(DATA FOR ANALYSIS begins)

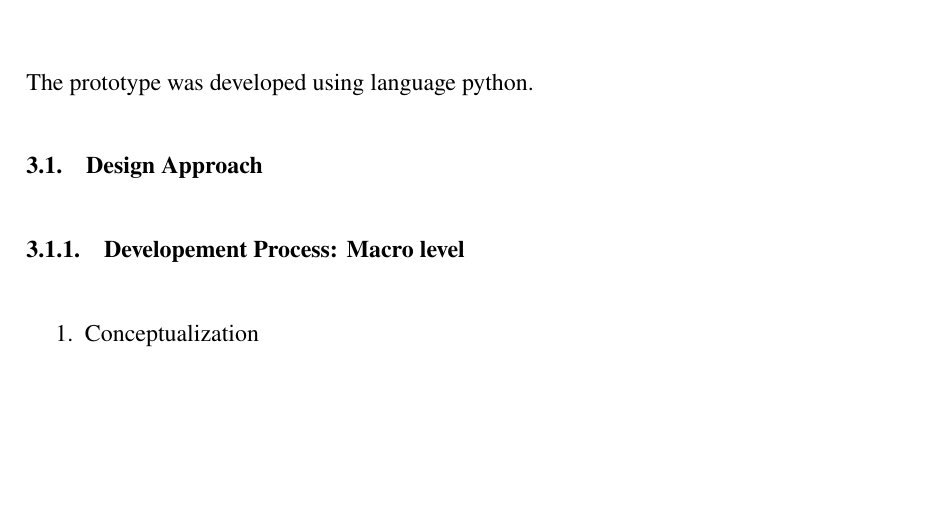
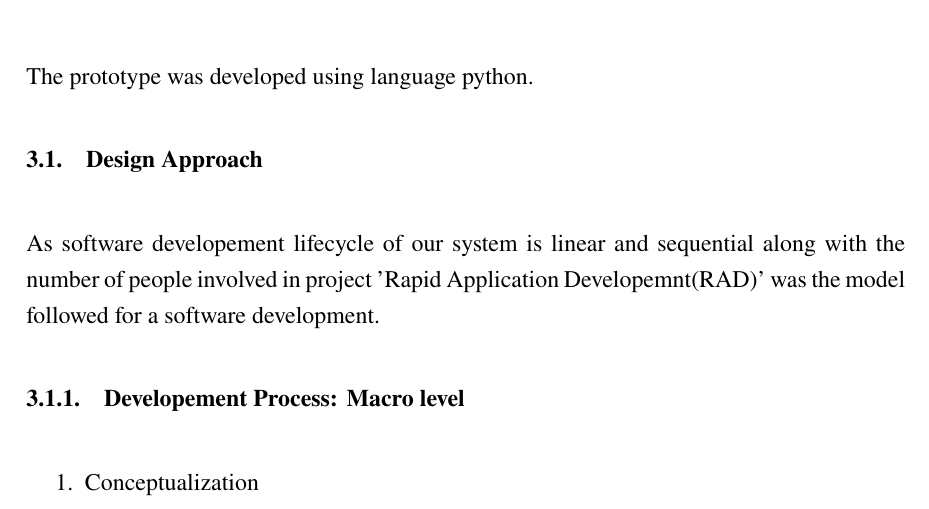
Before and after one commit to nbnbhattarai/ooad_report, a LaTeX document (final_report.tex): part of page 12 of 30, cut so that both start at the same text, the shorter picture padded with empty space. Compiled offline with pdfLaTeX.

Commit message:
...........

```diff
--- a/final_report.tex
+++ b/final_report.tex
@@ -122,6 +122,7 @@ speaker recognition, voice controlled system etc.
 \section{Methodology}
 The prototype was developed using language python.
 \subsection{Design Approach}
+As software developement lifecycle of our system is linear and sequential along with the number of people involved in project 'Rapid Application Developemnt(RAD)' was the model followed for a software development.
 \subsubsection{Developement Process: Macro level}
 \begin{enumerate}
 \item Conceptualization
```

(DATA FOR ANALYSIS ends)
(DATA FOR ANALYSIS begins)

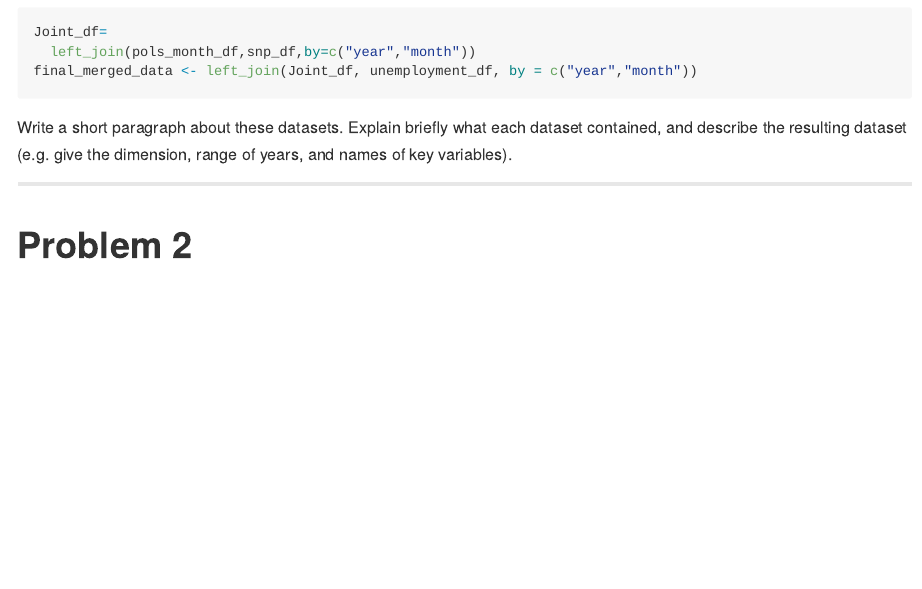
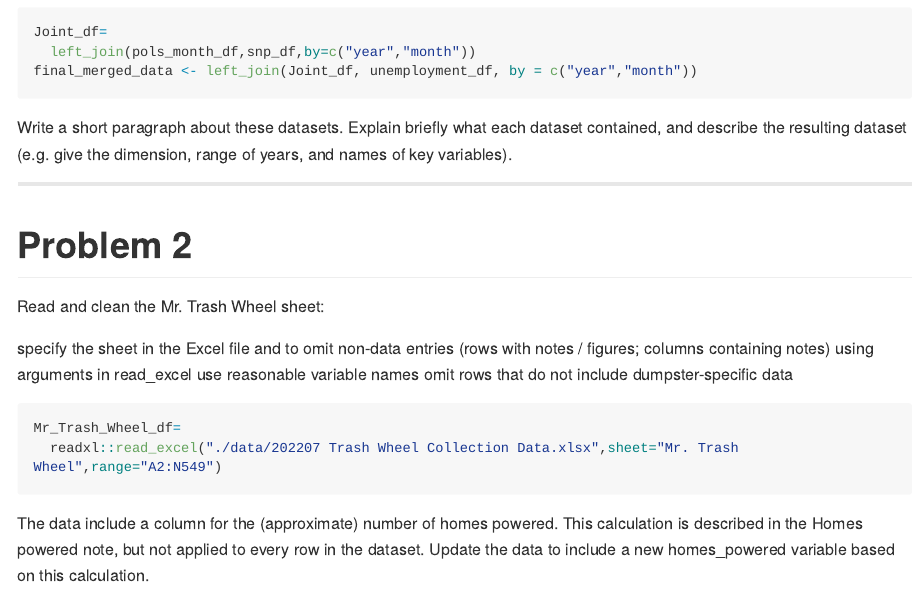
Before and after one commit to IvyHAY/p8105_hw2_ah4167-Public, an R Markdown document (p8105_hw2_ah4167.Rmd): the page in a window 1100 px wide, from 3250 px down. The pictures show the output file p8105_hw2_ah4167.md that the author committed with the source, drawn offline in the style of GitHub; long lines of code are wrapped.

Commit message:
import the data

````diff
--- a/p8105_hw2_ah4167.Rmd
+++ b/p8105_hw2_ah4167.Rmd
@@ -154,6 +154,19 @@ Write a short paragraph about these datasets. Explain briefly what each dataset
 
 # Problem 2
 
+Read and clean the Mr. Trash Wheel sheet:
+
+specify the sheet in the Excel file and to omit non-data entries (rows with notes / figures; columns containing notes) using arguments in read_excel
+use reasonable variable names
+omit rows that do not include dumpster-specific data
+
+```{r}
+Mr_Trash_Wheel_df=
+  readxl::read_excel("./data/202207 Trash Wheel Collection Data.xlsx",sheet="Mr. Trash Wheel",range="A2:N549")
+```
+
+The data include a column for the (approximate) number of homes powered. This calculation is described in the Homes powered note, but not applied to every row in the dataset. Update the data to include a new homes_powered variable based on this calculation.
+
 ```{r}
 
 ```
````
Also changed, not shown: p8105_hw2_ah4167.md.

(DATA FOR ANALYSIS ends)
(DATA FOR ANALYSIS begins)

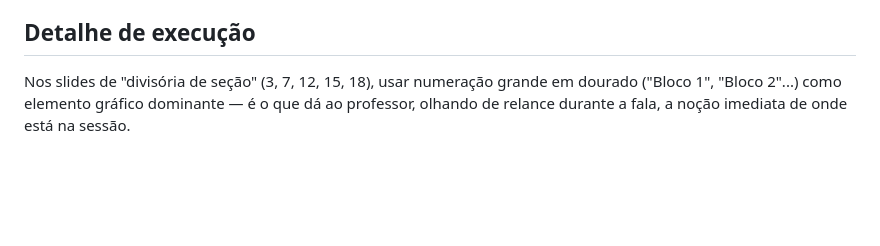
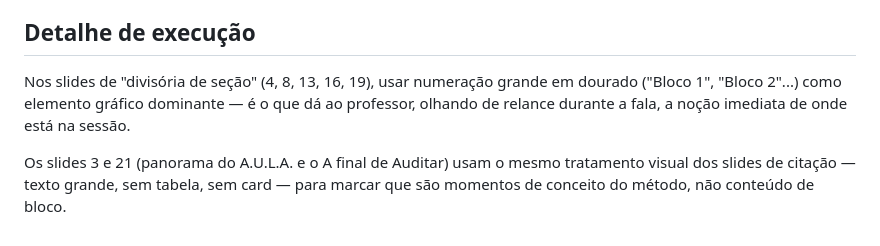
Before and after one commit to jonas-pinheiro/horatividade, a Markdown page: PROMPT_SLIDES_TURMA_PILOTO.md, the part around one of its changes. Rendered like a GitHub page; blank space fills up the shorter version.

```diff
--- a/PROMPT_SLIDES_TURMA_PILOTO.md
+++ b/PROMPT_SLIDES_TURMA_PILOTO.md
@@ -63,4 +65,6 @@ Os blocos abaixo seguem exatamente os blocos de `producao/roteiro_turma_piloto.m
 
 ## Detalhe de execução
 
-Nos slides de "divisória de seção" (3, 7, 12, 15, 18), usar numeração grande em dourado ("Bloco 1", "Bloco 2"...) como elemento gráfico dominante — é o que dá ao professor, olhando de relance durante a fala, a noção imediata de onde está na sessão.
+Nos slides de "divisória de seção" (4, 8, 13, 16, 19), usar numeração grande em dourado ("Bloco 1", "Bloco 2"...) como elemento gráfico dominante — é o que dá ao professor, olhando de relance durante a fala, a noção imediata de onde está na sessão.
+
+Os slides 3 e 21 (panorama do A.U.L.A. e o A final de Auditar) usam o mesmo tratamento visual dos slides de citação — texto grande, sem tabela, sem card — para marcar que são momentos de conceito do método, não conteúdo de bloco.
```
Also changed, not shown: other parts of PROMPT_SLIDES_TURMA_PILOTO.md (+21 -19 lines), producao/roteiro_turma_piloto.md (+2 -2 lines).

(DATA FOR ANALYSIS ends)

→ YOUR TASK
The word "changed" is the filter: copy every line of the listing above that contains it.

→ SOLUTION FOR THIS PROBLEM
Also changed, not shown: p8105_hw2_ah4167.md.
Also changed, not shown: other parts of PROMPT_SLIDES_TURMA_PILOTO.md (+21 -19 lines), producao/roteiro_turma_piloto.md (+2 -2 lines).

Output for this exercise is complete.